Pasi highlights Natural Indigo’s latest collaboration with the large and well-known Finnish coffee roastery Paulig, which is bringing a wide variety of natural dyes derived from residue coffee. There are also dyes being derived from onion peels and tree bark, for instance. There is an unmet demand for natural dyes not only in the fashion and textile industries but also in other applications, where natural dyes have great potential – dyeing biodegradable products, wood, and natural dye based printing inks, for instance.

Referring to other recent collaborations on natural dyes, Pasi mentions work carried out with Marimekko on textiles, as well as carpet applications with VM-Carpet Oy and Woodnotes. In general, Pasi reminds that industrial side streams, when carefully exploited, have the potential to be used to dye hundreds of thousands of tonnes of textiles and other materials. Pasi reflects that industrial side streams will play an integral role to ensure the future growth of Natural Indigo Finland. This is a welcome addition to company’s own cultivation activities to ensure high volumes and guaranteed supply of sustainable natural dyes. 

When we asked about the motivation of Natural Indigo Finland to join the ExpandFibre ecosystem, Pasi explained that networking opportunities were one of the key reasons, as collaborations and partnerships often lead to accelerated growth and knowledge sharing.
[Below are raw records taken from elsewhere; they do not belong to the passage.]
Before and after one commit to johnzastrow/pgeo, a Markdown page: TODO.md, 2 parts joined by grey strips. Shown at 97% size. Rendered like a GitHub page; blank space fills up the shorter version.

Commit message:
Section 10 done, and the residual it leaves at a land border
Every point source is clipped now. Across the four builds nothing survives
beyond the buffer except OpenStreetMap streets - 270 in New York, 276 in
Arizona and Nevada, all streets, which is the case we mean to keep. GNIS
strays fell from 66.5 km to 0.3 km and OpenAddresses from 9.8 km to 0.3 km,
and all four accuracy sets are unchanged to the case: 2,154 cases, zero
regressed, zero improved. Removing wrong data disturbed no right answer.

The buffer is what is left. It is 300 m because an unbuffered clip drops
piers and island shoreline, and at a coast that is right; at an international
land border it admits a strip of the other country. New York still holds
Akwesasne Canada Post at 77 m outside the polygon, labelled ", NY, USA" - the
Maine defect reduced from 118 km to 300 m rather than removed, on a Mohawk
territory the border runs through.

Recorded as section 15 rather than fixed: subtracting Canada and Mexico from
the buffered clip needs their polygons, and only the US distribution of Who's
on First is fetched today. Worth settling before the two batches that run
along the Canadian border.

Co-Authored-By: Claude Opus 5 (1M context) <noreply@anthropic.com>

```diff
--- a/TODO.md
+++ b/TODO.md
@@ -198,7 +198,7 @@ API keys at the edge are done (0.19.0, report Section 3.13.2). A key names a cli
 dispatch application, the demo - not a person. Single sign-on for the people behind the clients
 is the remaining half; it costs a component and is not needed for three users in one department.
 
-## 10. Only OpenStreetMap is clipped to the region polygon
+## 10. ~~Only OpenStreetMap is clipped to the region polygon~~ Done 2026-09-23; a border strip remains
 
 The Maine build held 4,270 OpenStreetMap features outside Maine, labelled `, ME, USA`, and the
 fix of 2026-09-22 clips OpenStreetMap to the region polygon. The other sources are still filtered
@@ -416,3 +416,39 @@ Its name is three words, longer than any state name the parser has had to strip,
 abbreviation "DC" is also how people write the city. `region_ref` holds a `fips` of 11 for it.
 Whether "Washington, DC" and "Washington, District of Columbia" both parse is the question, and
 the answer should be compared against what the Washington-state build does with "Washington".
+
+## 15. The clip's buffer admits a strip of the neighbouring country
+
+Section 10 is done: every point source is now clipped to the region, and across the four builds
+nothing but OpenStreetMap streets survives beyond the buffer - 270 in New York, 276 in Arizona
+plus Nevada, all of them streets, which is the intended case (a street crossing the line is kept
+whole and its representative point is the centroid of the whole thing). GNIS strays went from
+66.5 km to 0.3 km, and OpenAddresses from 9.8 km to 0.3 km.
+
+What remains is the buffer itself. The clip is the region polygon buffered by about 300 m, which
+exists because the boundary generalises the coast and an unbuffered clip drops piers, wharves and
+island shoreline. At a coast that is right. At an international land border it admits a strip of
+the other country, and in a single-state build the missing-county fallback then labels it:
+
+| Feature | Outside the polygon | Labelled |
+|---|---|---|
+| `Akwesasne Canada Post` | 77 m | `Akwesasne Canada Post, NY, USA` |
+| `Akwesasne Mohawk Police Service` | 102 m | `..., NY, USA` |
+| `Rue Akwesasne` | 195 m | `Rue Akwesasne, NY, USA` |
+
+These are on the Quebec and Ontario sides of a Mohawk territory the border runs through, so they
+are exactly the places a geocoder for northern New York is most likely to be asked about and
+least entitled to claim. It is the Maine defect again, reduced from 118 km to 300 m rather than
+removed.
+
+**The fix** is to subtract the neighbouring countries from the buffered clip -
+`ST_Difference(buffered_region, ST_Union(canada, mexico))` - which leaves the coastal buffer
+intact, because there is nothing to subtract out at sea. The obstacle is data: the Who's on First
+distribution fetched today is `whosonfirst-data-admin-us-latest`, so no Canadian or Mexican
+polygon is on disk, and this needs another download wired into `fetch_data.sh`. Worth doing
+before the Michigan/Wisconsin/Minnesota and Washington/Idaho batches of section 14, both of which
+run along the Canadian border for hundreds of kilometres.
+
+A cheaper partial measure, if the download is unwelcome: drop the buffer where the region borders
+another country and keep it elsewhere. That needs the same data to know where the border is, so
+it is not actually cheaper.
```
Insights into future products and development paths was another crucial aspect of Pasi’s decision to join the ecosystem. According to Pasi the ExpandFibre ecosystem provides valuable insights into advancements in the field of sustainable biomaterials in general. Pasi is also looking forward to collaborating with the members of the ExpandFibre with hopes of connecting with potential clients, future partners, and new R&D projects.

One primary expectation is to establish commercial partnerships, enabling the natural dye solutions of Natural Indigo Finland to be integrated into the value chains of various products. By becoming an integral part of the commercialization process - from raw materials to final products - Pasi hopes to see Natural Indigo Finland creating a sustainable impact at a larger scale.

Pasi sums up in saying that the journey towards sustainable biomaterials is a collaborative effort, driven by the pursuit of environmental responsibility and the identification of new business opportunities.

More information: